Revision comparison data
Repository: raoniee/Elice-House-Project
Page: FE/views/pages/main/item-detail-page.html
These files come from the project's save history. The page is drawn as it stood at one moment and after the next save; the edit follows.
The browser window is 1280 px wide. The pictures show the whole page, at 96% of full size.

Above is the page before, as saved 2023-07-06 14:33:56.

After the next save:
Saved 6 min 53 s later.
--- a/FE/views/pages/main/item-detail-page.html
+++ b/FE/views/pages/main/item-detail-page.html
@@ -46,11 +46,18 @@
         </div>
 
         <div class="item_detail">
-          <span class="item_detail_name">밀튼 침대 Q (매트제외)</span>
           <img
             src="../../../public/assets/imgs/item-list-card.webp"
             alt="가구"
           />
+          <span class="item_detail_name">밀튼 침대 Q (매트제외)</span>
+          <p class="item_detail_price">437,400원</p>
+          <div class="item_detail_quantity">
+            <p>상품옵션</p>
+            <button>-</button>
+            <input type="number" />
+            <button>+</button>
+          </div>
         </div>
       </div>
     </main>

---

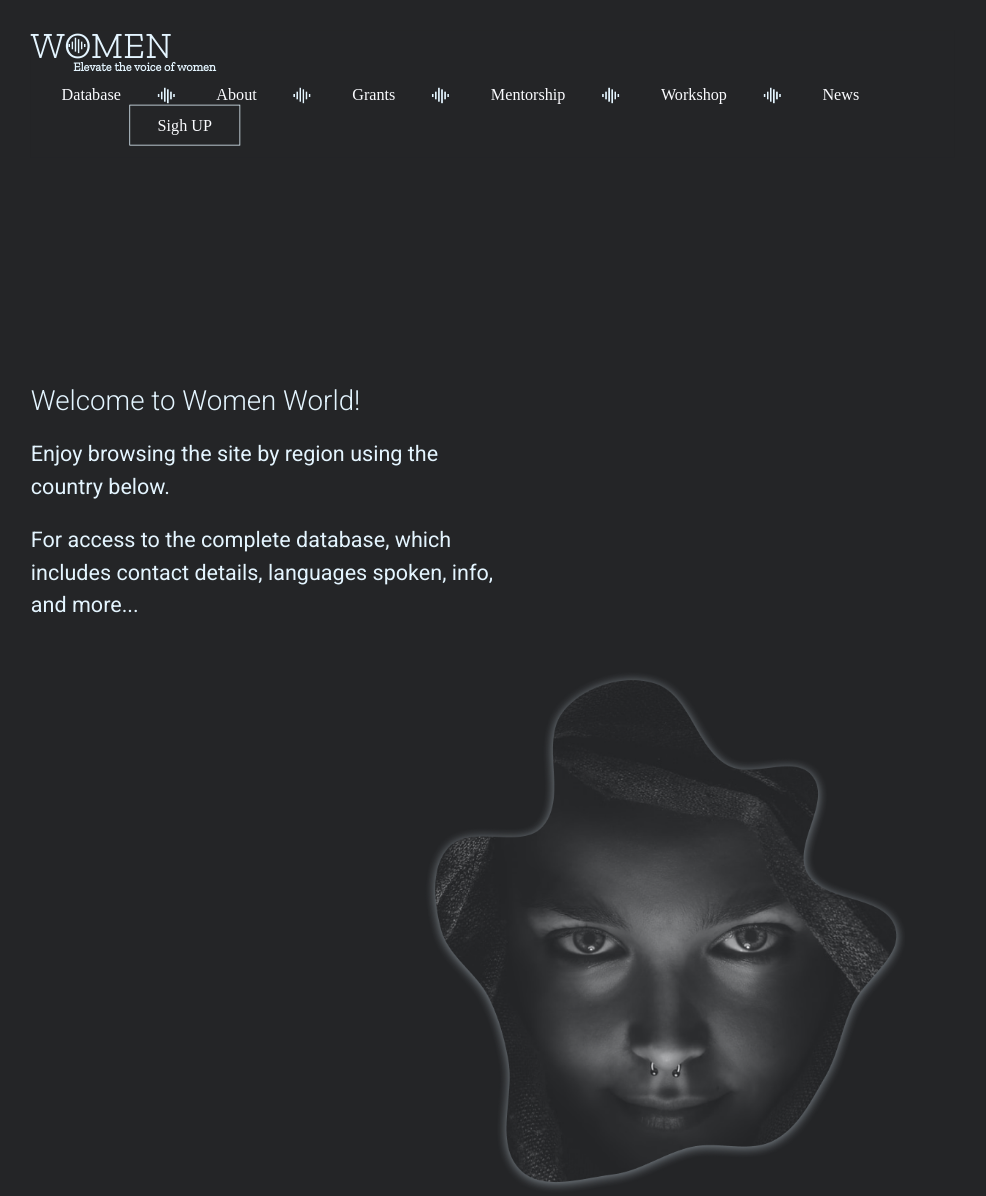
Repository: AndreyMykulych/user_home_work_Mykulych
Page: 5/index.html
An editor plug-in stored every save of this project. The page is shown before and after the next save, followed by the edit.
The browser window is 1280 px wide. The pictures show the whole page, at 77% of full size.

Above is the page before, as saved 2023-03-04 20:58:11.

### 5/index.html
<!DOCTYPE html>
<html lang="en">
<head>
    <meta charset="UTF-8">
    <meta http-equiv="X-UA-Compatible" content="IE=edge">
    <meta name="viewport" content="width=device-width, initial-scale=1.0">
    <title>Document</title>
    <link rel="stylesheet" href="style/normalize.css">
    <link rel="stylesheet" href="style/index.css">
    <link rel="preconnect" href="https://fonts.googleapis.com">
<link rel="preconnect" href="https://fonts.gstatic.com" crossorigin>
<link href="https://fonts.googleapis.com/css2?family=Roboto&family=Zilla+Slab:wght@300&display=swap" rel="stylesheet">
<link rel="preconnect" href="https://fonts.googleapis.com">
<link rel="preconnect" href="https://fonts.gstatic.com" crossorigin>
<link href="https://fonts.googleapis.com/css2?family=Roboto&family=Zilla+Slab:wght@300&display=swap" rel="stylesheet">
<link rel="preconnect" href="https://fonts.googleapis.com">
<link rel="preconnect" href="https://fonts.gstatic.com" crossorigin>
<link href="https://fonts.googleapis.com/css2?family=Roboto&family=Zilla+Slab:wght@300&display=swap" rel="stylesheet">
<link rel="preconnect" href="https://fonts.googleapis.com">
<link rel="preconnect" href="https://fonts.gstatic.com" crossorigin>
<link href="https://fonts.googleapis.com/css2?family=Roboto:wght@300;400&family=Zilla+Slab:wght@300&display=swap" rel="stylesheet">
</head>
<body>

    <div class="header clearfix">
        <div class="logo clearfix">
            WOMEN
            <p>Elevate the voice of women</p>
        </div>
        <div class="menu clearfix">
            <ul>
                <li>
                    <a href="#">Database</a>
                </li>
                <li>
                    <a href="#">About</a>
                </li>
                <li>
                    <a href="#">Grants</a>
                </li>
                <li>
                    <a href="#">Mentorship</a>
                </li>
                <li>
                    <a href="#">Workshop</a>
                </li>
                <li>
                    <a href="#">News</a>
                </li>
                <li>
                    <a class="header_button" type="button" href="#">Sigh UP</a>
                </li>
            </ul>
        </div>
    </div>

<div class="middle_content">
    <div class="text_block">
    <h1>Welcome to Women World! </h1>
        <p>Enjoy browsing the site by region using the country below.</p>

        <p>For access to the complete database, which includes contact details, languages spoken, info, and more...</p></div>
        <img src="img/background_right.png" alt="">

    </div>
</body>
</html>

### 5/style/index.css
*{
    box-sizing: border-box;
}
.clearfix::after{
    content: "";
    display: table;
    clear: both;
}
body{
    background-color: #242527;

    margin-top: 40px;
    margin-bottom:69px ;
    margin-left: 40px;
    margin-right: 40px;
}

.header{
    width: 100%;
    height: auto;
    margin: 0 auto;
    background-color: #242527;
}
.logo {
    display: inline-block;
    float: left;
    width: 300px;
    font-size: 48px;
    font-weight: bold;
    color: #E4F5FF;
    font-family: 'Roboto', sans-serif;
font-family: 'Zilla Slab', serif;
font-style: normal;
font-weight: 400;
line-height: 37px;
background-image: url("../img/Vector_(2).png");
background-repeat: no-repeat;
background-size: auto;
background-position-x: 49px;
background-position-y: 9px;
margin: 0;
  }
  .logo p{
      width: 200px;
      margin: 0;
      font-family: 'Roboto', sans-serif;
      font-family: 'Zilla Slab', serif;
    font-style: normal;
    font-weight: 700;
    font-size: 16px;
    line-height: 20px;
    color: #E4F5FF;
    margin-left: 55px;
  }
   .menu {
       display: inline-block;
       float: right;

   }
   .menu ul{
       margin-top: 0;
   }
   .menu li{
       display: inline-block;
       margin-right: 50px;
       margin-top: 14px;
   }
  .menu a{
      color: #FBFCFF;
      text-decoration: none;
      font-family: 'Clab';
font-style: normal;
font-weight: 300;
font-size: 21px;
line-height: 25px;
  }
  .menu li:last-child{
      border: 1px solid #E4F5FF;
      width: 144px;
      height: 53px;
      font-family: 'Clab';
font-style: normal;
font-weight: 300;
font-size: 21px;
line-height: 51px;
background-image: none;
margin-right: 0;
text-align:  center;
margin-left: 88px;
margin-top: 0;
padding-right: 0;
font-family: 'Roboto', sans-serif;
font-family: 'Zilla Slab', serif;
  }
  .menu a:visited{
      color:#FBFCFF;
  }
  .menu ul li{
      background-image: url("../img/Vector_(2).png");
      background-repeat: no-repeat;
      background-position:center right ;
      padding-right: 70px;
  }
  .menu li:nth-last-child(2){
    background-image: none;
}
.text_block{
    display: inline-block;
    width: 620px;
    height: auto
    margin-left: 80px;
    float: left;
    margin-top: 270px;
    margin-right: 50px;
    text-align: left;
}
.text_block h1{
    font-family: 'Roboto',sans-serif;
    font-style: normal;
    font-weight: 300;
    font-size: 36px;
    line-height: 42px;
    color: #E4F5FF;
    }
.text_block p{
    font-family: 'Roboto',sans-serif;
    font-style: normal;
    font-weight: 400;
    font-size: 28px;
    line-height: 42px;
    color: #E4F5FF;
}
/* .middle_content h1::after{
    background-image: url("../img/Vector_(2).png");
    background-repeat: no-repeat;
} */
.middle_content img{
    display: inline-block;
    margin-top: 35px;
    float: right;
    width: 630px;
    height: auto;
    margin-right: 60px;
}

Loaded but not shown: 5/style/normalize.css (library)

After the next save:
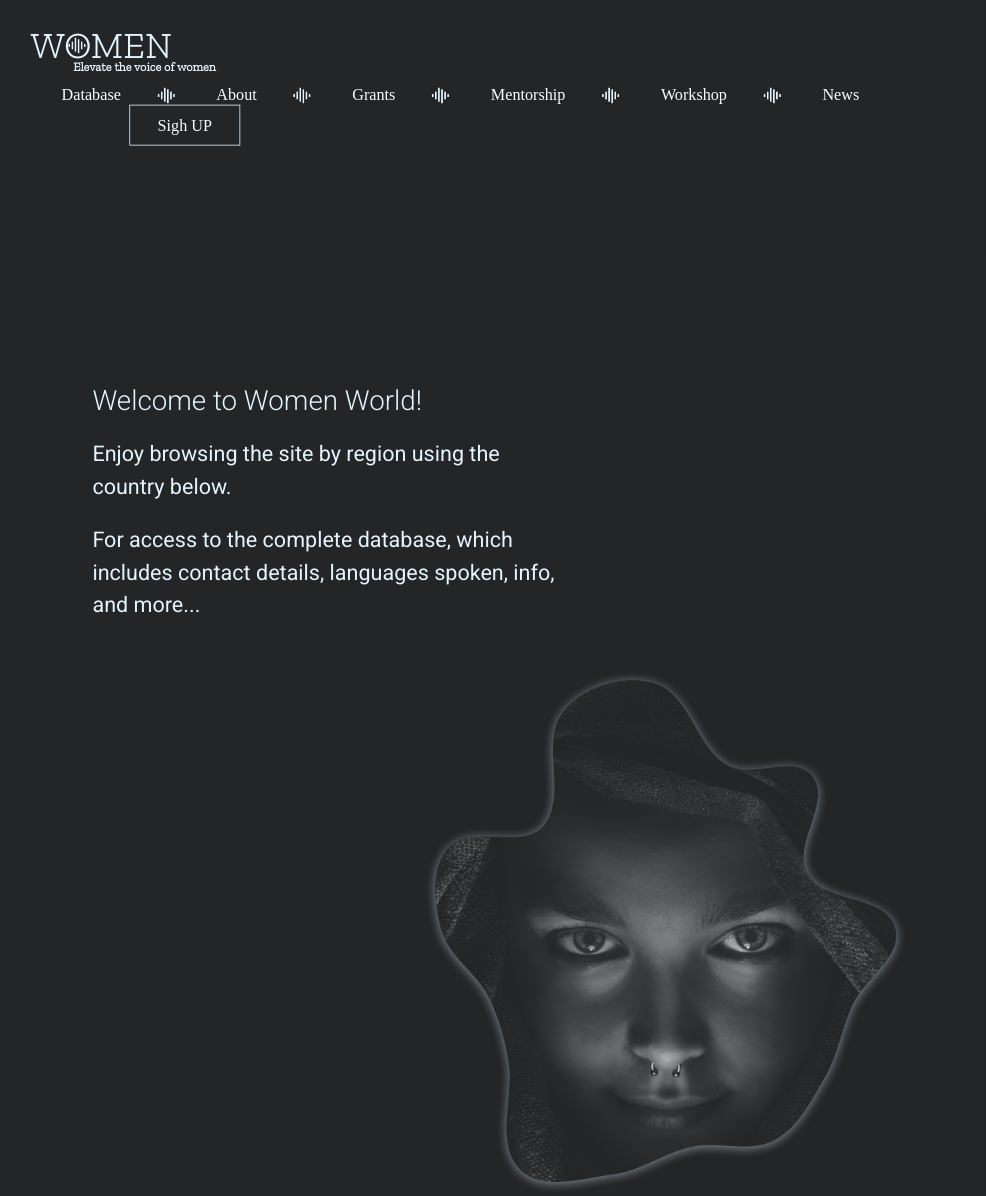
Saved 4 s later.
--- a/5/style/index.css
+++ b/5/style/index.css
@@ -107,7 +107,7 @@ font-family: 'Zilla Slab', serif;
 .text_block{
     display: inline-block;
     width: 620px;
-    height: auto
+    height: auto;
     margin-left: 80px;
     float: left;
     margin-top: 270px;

* **What you need to do**
As the answer, set down only the lines from the data above between the one holding "Repository: raoniee/Elice-House-Project" and the one holding "These files come", inclusive, exactly as they read.

* **Task result**
Repository: raoniee/Elice-House-Project
Page: FE/views/pages/main/item-detail-page.html
These files come from the project's save history. The page is drawn as it stood at one moment and after the next save; the edit follows.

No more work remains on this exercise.